Requirement: The required output is every line from the one with "await navigator.clipboard.writeText(url);" through the final line of the data below, unchanged.

§

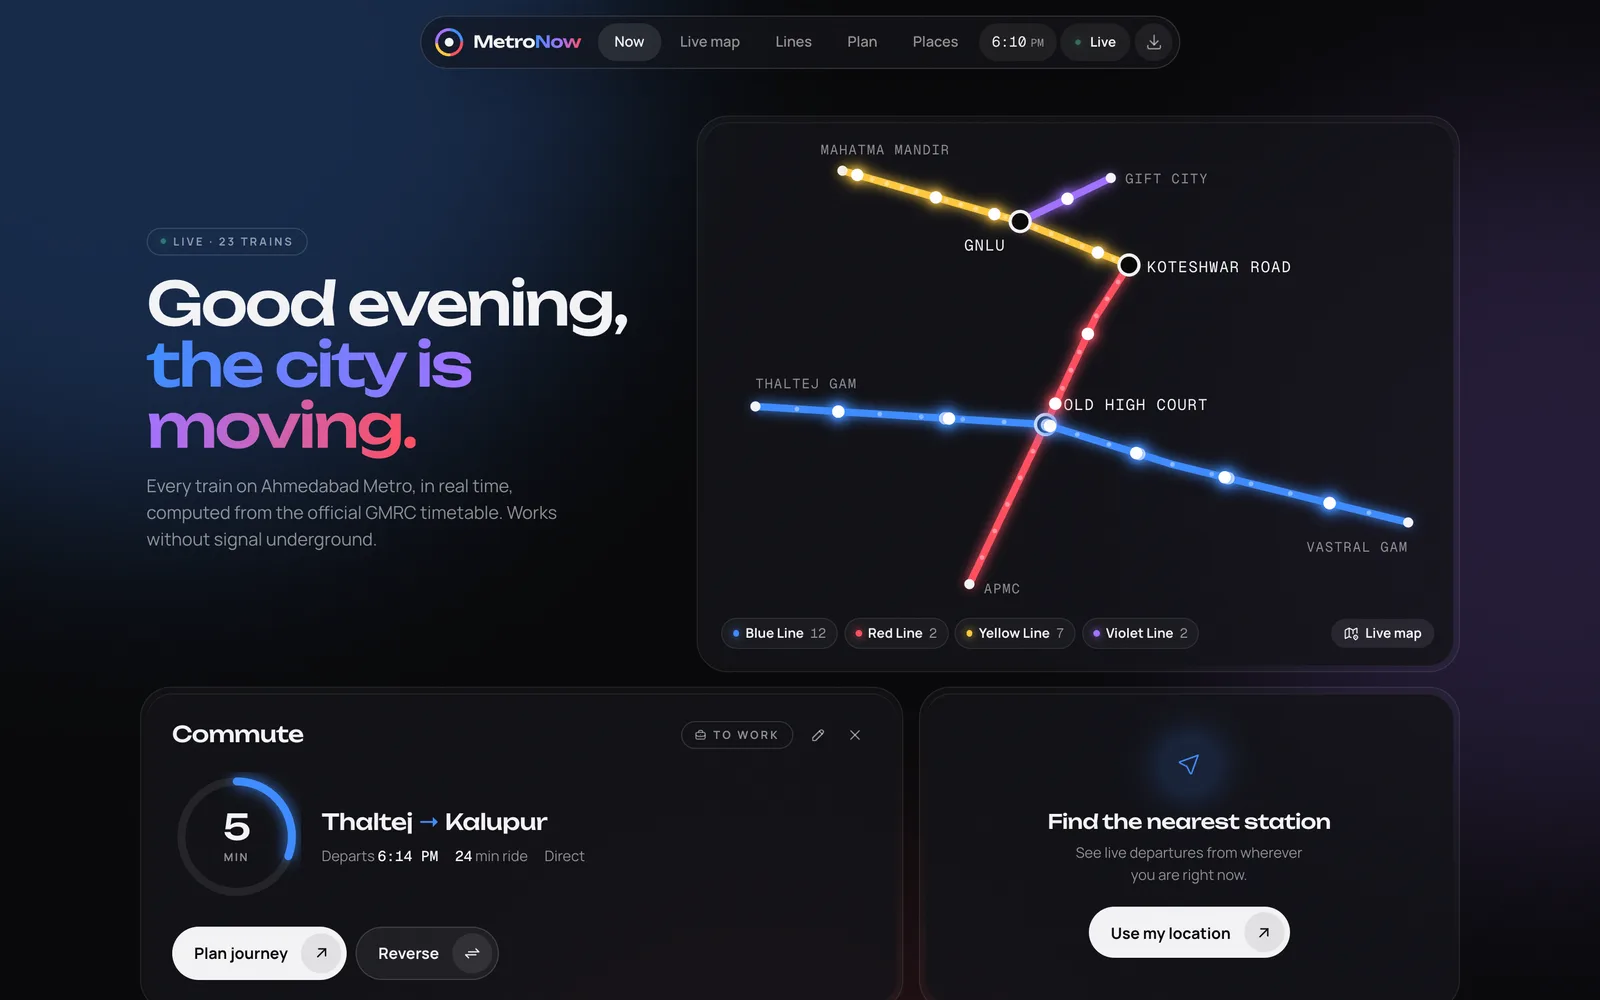
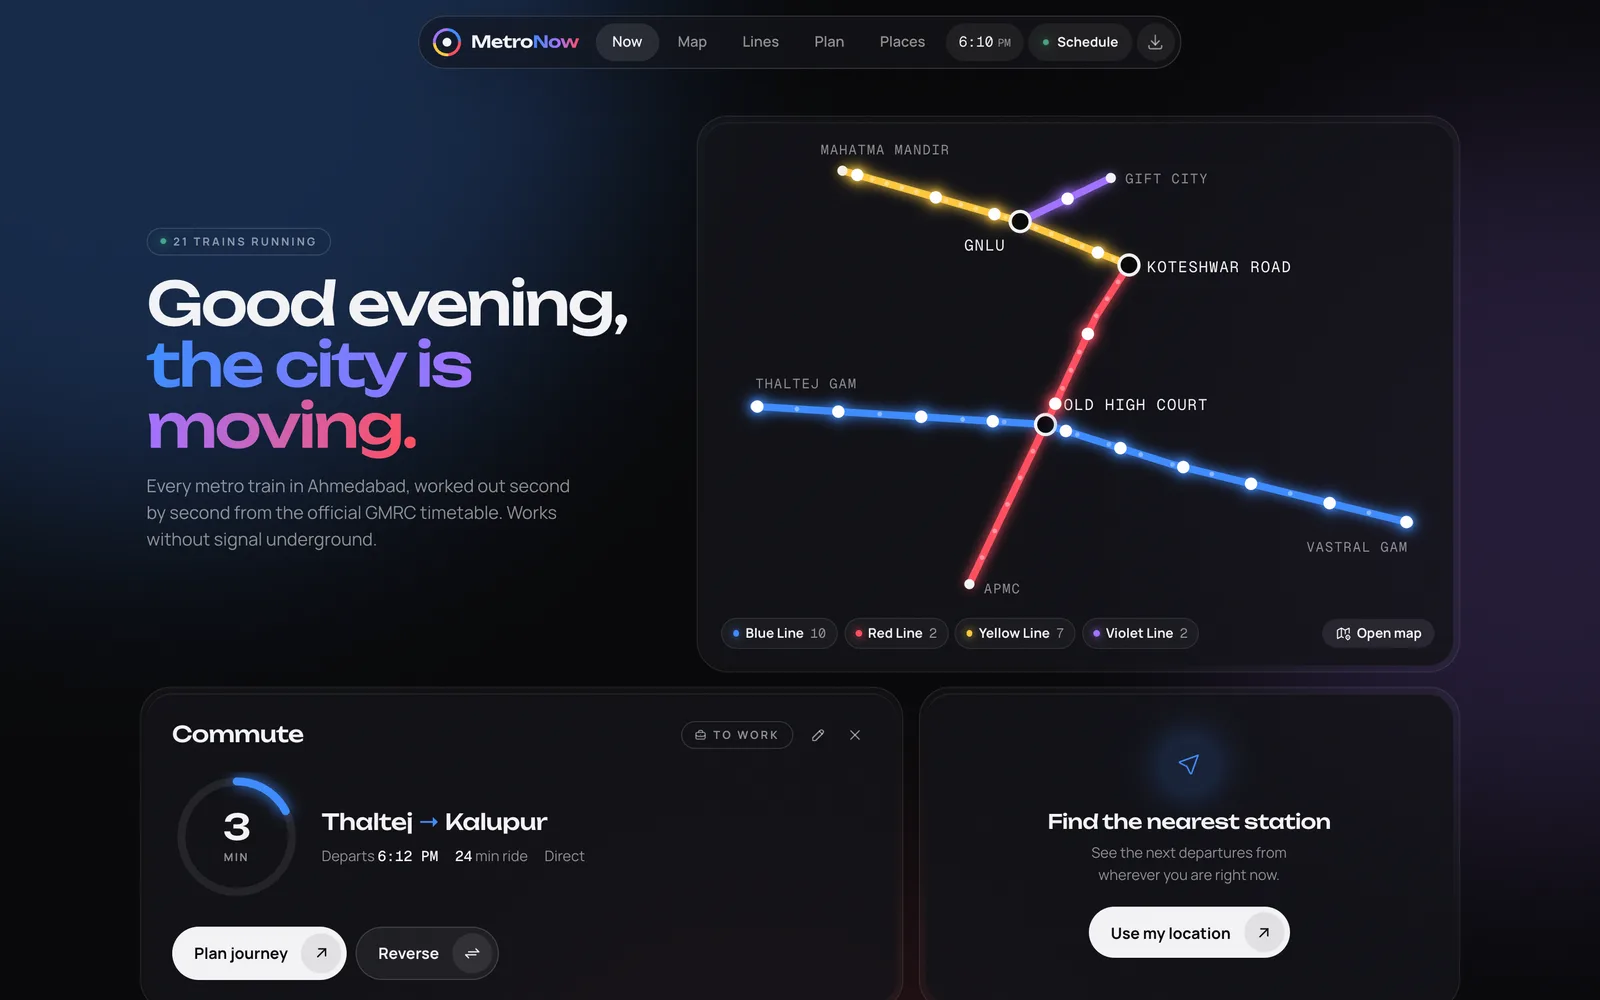
Rename for Play impersonation policy and drop live claims

diff --git a/src/features/shell/pages/HomePage.tsx b/src/features/shell/pages/HomePage.tsx
@@ -36,7 +36,7 @@ export function HomePage() {
         <div className="rise flex flex-col justify-center px-1.5 pt-2 pb-4 lg:col-span-5 lg:pr-6">
           <span className="eyebrow self-start">
             <span className="live-dot" />
-            {total > 0 ? `Live · ${total} train${total === 1 ? '' : 's'}` : 'No service right now'}
+            {total > 0 ? `${total} train${total === 1 ? '' : 's'} running` : 'No service right now'}
           </span>
           <h1 className="mt-4 font-display text-[clamp(2rem,7.6vw,3.6rem)] leading-[1.02] font-medium tracking-[-0.045em]">
             {greeting(clock.secondsOfDay)},
@@ -44,7 +44,7 @@ export function HomePage() {
             <span className="glow-text">{total > 0 ? 'the city is moving.' : 'the metro is resting.'}</span>
           </h1>
           <p className="mt-4 max-w-[40ch] text-[15px] text-muted-foreground md:text-[16px]">
-            Every train on Ahmedabad Metro, in real time, computed from the official GMRC timetable. Works without
+            Every metro train in Ahmedabad, worked out second by second from the official GMRC timetable. Works without
             signal underground.
           </p>
         </div>
@@ -70,7 +70,7 @@ export function HomePage() {
               to="/map"
               className="press ml-auto inline-flex items-center gap-1.5 rounded-full bg-white/8 px-3 py-1 text-[12px] font-bold hover:bg-white/12"
             >
-              <IconMap2 size={14} stroke={1.75} /> Live map
+              <IconMap2 size={14} stroke={1.75} /> Open map
             </Link>
           </div>
         </Bezel>
@@ -131,7 +131,7 @@ export function HomePage() {
                     />
                     {l.name}
                   </span>
-                  <span className="tnum font-mono text-[12px] text-muted-foreground">{counts[line]} live</span>
+                  <span className="tnum font-mono text-[12px] text-muted-foreground">{counts[line]} running</span>
                 </span>
                 <span className="relative mt-4 font-display text-[19px] leading-tight font-medium tracking-[-0.03em]">
                   {l.from}
@@ -193,7 +193,7 @@ function NearestCard({ nearest }: { nearest: ReturnType<typeof useNearestStation
           </span>
           <p className="font-display text-[18px] font-medium tracking-tight">Find the nearest station</p>
           <p className="mx-auto mt-1.5 mb-5 max-w-[28ch] text-[13px] text-muted-foreground">
-            See live departures from wherever you are right now.
+            See the next departures from wherever you are right now.
           </p>
           <button type="button" onClick={nearest.locate} className="pill-btn">
             Use my location

diff --git a/vite.config.ts b/vite.config.ts
@@ -65,9 +65,9 @@ export default defineConfig({
             includeAssets: ['favicon.svg', 'apple-touch-icon.png'],
             manifest: {
                 id: '/',
-                name: 'MetroNow — Ahmedabad Metro',
+                name: 'MetroNow: Ahmedabad Trains',
                 short_name: 'MetroNow',
-                description: 'Live train positions, timings and journey planning for the Ahmedabad Metro, computed from the official GMRC timetable.',
+                description: 'Train times, departures and journey planning for the metro in Ahmedabad, computed from the official GMRC timetable. Independent app, not affiliated with GMRC.',
                 theme_color: '#050507',
                 background_color: '#050507',
                 display: 'standalone',
@@ -83,7 +83,7 @@ export default defineConfig({
                 ],
                 shortcuts: [
                     {name: 'Plan a journey', short_name: 'Plan', url: '/plan', icons: [{src: '/pwa-192x192.png', sizes: '192x192'}]},
-                    {name: 'Live map', short_name: 'Live Map', url: '/map', icons: [{src: '/pwa-192x192.png', sizes: '192x192'}]},
+                    {name: 'Map', short_name: 'Map', url: '/map', icons: [{src: '/pwa-192x192.png', sizes: '192x192'}]},
                 ],
             },
             workbox: {

diff --git a/src/features/shell/LiveBadge.tsx b/src/features/shell/LiveBadge.tsx
@@ -16,9 +16,9 @@ export function LiveBadge() {
           }
         >
           <span className="live-dot" />
-          <span>Live</span>
+          <span>Schedule</span>
         </TooltipTrigger>
-        <TooltipContent side="bottom">About live data</TooltipContent>
+        <TooltipContent side="bottom">How MetroNow works</TooltipContent>
       </Tooltip>
 
       <DrawerContent>
@@ -30,9 +30,9 @@ export function LiveBadge() {
             <IconBroadcast size={26} stroke={1.5} />
           </div>
           <DrawerHeader className="items-center px-0 text-center md:text-center">
-            <DrawerTitle className="text-[20px]">About live data</DrawerTitle>
+            <DrawerTitle className="text-[20px]">How MetroNow works</DrawerTitle>
             <DrawerDescription className="text-[14px] leading-relaxed">
-              Ahmedabad Metro doesn't publish a real-time train feed. Positions and countdowns
+              GMRC does not publish a real time train feed for its Ahmedabad network. Positions and countdowns
               are computed from the official GMRC timetable against the current time.
             </DrawerDescription>
           </DrawerHeader>

diff --git a/index.html b/index.html
@@ -8,11 +8,11 @@
     <meta name="viewport" content="width=device-width, initial-scale=1.0, viewport-fit=cover" />
     <meta name="theme-color" content="#050507" />
     <meta name="color-scheme" content="dark" />
-    <meta name="description" content="Live train positions, timings and journey planning for the Ahmedabad Metro, computed from the official GMRC timetable." />
+    <meta name="description" content="Train times, departures and journey planning for the metro in Ahmedabad, computed from the official GMRC timetable. Independent app, not affiliated with GMRC." />
     <meta name="apple-mobile-web-app-capable" content="yes" />
     <meta name="apple-mobile-web-app-status-bar-style" content="black-translucent" />
     <meta name="apple-mobile-web-app-title" content="MetroNow" />
-    <title>MetroNow — Ahmedabad Metro, live</title>
+    <title>MetroNow: Ahmedabad train times</title>
   </head>
   <body style="background:#050507">
     <div id="root"></div>

diff --git a/src/features/shell/nav.ts b/src/features/shell/nav.ts
@@ -11,7 +11,7 @@ export interface NavItem {
 
 export const NAV_ITEMS: NavItem[] = [
   { to: '/', label: 'Now', short: 'Now', icon: IconCircleDot, match: p => p === '/' },
-  { to: '/map', label: 'Live map', short: 'Map', icon: IconMap2, match: p => p.startsWith('/map') },
+  { to: '/map', label: 'Map', short: 'Map', icon: IconMap2, match: p => p.startsWith('/map') },
   { label: 'Lines', short: 'Lines', icon: IconRoute, match: p => p.startsWith('/line') },
   { to: '/plan', label: 'Plan', short: 'Plan', icon: IconMapPin, match: p => p.startsWith('/plan') || p.startsWith('/station') },
   { to: '/places', label: 'Places', short: 'Places', icon: IconBuildingStore, match: p => p.startsWith('/places') },

diff --git a/src/features/shell/LinesDrawer.tsx b/src/features/shell/LinesDrawer.tsx
@@ -43,7 +43,7 @@ export function LinesDrawer({ open, onOpenChange }: { open: boolean; onOpenChang
                     {meta.from} → {meta.to}
                   </span>
                   <span className="tnum mt-0.5 block font-mono text-[11px] text-muted-foreground">
-                    {formatScheduleTime12(meta.firstDeparture)} – {formatScheduleTime12(meta.lastArrival)} · {counts[line]} live
+                    {formatScheduleTime12(meta.firstDeparture)} – {formatScheduleTime12(meta.lastArrival)} · {counts[line]} running
                   </span>
                 </span>
                 <IconArrowUpRight size={18} stroke={1.5} className="relative shrink-0 text-muted-foreground" />

diff --git a/src/features/map/MapPage.tsx b/src/features/map/MapPage.tsx
@@ -343,7 +343,7 @@ function MapLegend() {
   return (
     <div className="glass absolute bottom-[calc(env(safe-area-inset-bottom)+96px)] left-3 z-10 flex max-w-[calc(100%-96px)] flex-wrap items-center gap-x-3 gap-y-1 rounded-[20px] px-3.5 py-2.5 text-[12px] font-bold shadow-lg md:bottom-6 md:left-6">
       <span className="flex items-center gap-1.5 text-muted-foreground">
-        <span className="live-dot" /> Live
+        <span className="live-dot" /> Running
       </span>
       {LINE_IDS.map(line => (
         <span key={line} className="flex items-center gap-1.5">

diff --git a/src/features/shell/AppFooter.tsx b/src/features/shell/AppFooter.tsx
@@ -30,7 +30,7 @@ export function AppFooter() {
           </span>
         </div>
         <p className="mt-2 max-w-[42ch] text-[13px] text-muted-foreground">
-          Ahmedabad Metro train times, computed from the official GMRC timetable. An independent app that does not
+          Train times for the metro in Ahmedabad, computed from the official GMRC timetable. An independent app that does not
           represent any government entity and is not affiliated with GMRC.
         </p>
         <p className="mt-2 text-[12px] text-muted-foreground">

diff --git a/src/features/shell/MenuOverlay.tsx b/src/features/shell/MenuOverlay.tsx
@@ -60,7 +60,7 @@ export function MenuOverlay({ open, onClose, onOpenLines }: { open: boolean; onC
 
       <div className="mt-10 overflow-hidden">
         <div {...reveal(NAV_ITEMS.length)}>
-          <p className="mb-3 text-[10px] font-bold tracking-[0.2em] text-muted-foreground uppercase">Lines · live now</p>
+          <p className="mb-3 text-[10px] font-bold tracking-[0.2em] text-muted-foreground uppercase">Lines · trains running</p>
           <div className="grid grid-cols-2 gap-2">
             {LINE_IDS.map(line => (
               <Link

diff --git a/src/features/map/NetworkPulse.tsx b/src/features/map/NetworkPulse.tsx
@@ -113,7 +113,7 @@ export function NetworkPulse() {
   }, []);
 
   return (
-    <svg viewBox={`0 0 ${W} ${H}`} role="img" aria-label="Live schematic of the Ahmedabad Metro network" className="block h-auto w-full">
+    <svg viewBox={`0 0 ${W} ${H}`} role="img" aria-label="Schematic of the metro network in Ahmedabad with scheduled train positions" className="block h-auto w-full">
       <defs>
         <filter id="np-line-glow" x="-20%" y="-20%" width="140%" height="140%">
           <feGaussianBlur stdDeviation="3.2" result="b" />

diff --git a/src/features/shell/pages/PrivacyPage.tsx b/src/features/shell/pages/PrivacyPage.tsx
@@ -54,7 +54,7 @@ export function PrivacyPage() {
               service to look it up. Your location is not included.
             </li>
             <li>
-              <b className="text-foreground">Map</b> — the live map loads map tiles from{' '}
+              <b className="text-foreground">Map</b> — the map loads map tiles from{' '}
               <a className="text-foreground underline" href="https://openfreemap.org" target="_blank" rel="noopener noreferrer">
                 OpenFreeMap
               </a>

diff --git a/src/features/journey/PlanPage.tsx b/src/features/journey/PlanPage.tsx
@@ -275,7 +275,7 @@ function JourneyResult({
     if (mode === 'arrive') params.set('by', secondsToHHMM(plan.arriveSeconds));
     const url = `${window.location.origin}/plan?${params}`;
     if (navigator.share) {
-      try { await navigator.share({ title: 'Ahmedabad Metro journey', url }); } catch { /* cancelled */ }
+      try { await navigator.share({ title: 'MetroNow journey', url }); } catch { /* cancelled */ }
     } else {
       await navigator.clipboard.writeText(url);
       setCopied(true);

§

Solution to this problem:
       await navigator.clipboard.writeText(url);
       setCopied(true);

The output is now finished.